Are you ready for some football Josh Bertrand is By Jonahtan Lepera, Page 2

Are you ready for some football Josh Bertrand is By Jonahtan Lepera, Page 2



s fall becomes winter, all anyone wants to do

is chill out on the couch, hope someone brings

them a snack and put the football game on. Largemouth are no different; they’d just prefer a football jig.

Major League Fishing pro Josh Bertrand has fished a jig

during colder months of the year since he can remember.

He learned from those who fished the same pattern years

before he was born.

“Deepwater jig fishing is one of those techniques that

has never faded away,” Bertrand said.

Bertrand knows a drop shot or a jigging spoon will be

twice as productive as a football jig, but the big bites that

only a football jig creates are what win tournaments.

“The bigger profile of a jig triggers big bites in the water

for sure,” he said. “It’s a slower moving bait and they are

lethargic and glued to the bottom,”

Garmin Panoptix LiveScope has proven invaluable

for Bertrand when fishing this technique. Fish appear as

a lighter colored rock when on the bottom and he’ll use

SideVü to find those rocks while idling. Next, he’ll scan to

80-feet from each side of the boat using amber or orange

crawfish palettes.

At the console, Bertrand relies

on a pair of Garmin EchoMap 126

units; one dedicated to mapping

and ClearVü and the other with

SideVü and DownVu. At the bow,

he’ll run the 10-inch screens with

one unit dedicated to LiveScope

and the other a split between

ClearVü and mapping.

Under 60-degrees is cold

water by western standards and

Bertrand believes that if you can

find the right size of rock, you’ll

find largemouth.

“I like the softball, or

smaller-sized rock because it’s

more attractive to crawfish

as they have a hard time

moving around huge boulders

and your jigs constantly get

stuck!” he said. “Sometimes,

you’ll have a beautiful rock

pile that is loaded with fish

all winter long. Other times,

it is a rocky vein in the

middle of a deep flat and

that rock is a magnet to

those deep fish.”

Main lake points, ledges,

channels and where they

meet are prime areas.

Sometimes, non-descript
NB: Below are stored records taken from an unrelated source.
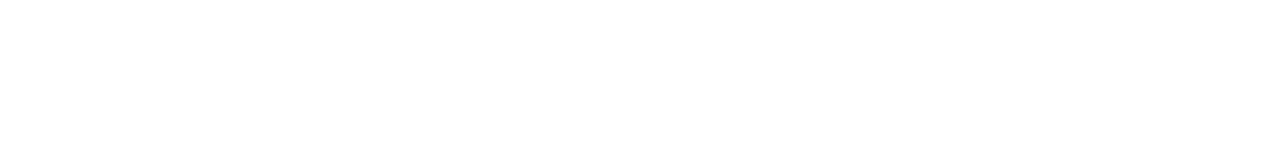
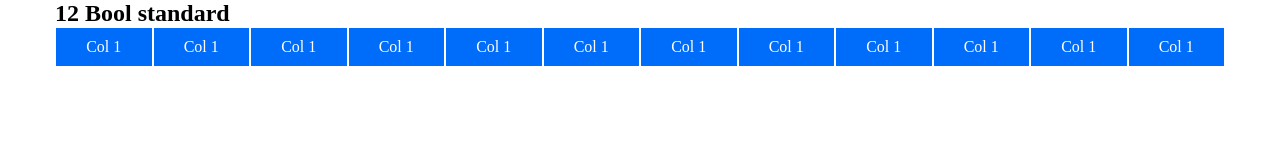
Before and after one commit to gianlucafalaschi/html-css-12bool, a plain HTML site: page index.html in a window 1280 px wide. Drawn offline with Linux system fonts and the light colour scheme.

Commit message:
feat: first row

```diff
--- a/index.html
+++ b/index.html
@@ -12,6 +12,47 @@
     <title>12 Bool</title>
 </head>
 <body>
+    <div class="container">
+        <h2>12 Bool standard</h2>
+        <div class="row">
+            <div class="col-1">
+                <div class="box">Col 1</div>
+            </div>
+            <div class="col-1">
+                <div class="box">Col 1</div>
+            </div>
+            <div class="col-1">
+                <div class="box">Col 1</div>
+            </div>
+            <div class="col-1">
+                <div class="box">Col 1</div>
+            </div>
+            <div class="col-1">
+                <div class="box">Col 1</div>
+            </div>
+            <div class="col-1">
+                <div class="box">Col 1</div>
+            </div>
+            <div class="col-1">
+                <div class="box">Col 1</div>
+            </div>
+            <div class="col-1">
+                <div class="box">Col 1</div>
+            </div>
+            <div class="col-1">
+                <div class="box">Col 1</div>
+            </div>
+            <div class="col-1">
+                <div class="box">Col 1</div>
+            </div>
+            <div class="col-1">
+                <div class="box">Col 1</div>
+            </div>
+            <div class="col-1">
+                <div class="box">Col 1</div>
+            </div>
+        </div>
 
+    </div>
 </body>
 </html>
```
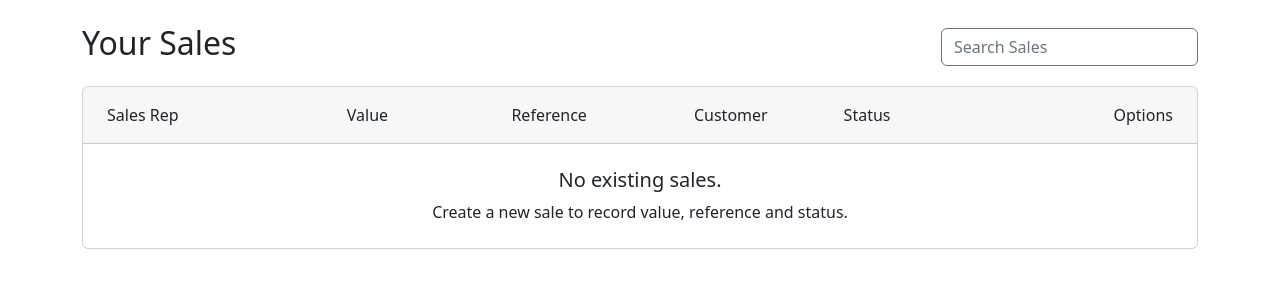
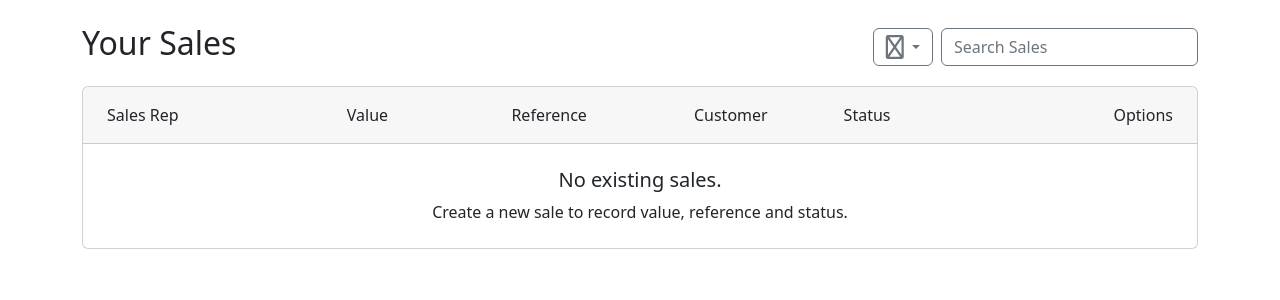
Before and after one commit to SeanConroy01/salesconnect, a Flask app: page /sale in a window 1280 px wide. Shown: the part 73-373 px from the top of the page. Run offline with Flask 2, Linux system fonts and the light colour scheme; the visitor is signed in with stand-in values (Sample User, id 1); data comes from the database, SQL or seed files in the repository; data that the repository does not hold is empty; some libraries are stand-ins or nearby versions.

Commit message:
Add sales information dropdown

```diff
--- a/src/templates/sales.html
+++ b/src/templates/sales.html
@@ -8,7 +8,15 @@
     {% else %}
     <h1 class="h2 py-2">Your Sales</h1>
     {% endif %}
-    <div class="my-auto ms-auto">
+    <div class="dropdown text-end ms-auto my-auto ms-3">
+      <a href="#" class="d-block text-decoration-none dropdown-toggle btn btn-outline-secondary" data-bs-toggle="dropdown" aria-expanded="false">
+        <i class="fa-regular fa-circle-info fa-xl"></i>
+      </a>
+      <ul class="dropdown-menu text-small">
+        <li><span class="dropdown-item-text">To create a new sales, go to the customers page and select a customer. Then scroll to the buttom of the page and in the sales section there will be a "create sale" option on the right side.</span></li>
+      </ul>
+    </div>
+    <div class="my-auto ms-2">
       <div class="input-group">
         <input id="filter" type="text" class="form-control border-secondary" placeholder="Search Sales" aria-label="Search Sales">
       </div>
```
bays can be the trick too.

“On a lot of the western

reservoirs, you’ll have a

flat bay, 30- to 40- feet

deep and it doesn’t look ‘bassy’ at all; but, often, they are in sneaky, subtle areas like deep flats with rocky veins and rock scattered across it,” Bertrand said.

Water depth is all about clarity. Bertrand says that a lake like Roosevelt fishes great in 20-feet, because the water clarity is 3-feet. Alternatively, on Lake Pleasant, fishing a jig in 40-feet is the deal because the water clarity is 20-feet.


Most of the time, he’ll work his jig from shallow to deep, dragging his jig down the hill. If fish are heavily pressured, he’ll reverse his approach, knowing he’ll probably get snagged a bunch more.

“Cast your jig shallow and

count rocks, as you drag your jig

back to the boat painfully slow,”

Bertrand stated. “I like to keep

my right index finger on the line,

because I’m already using the

most sensitive rod, a 7’3” heavy

Winter 2022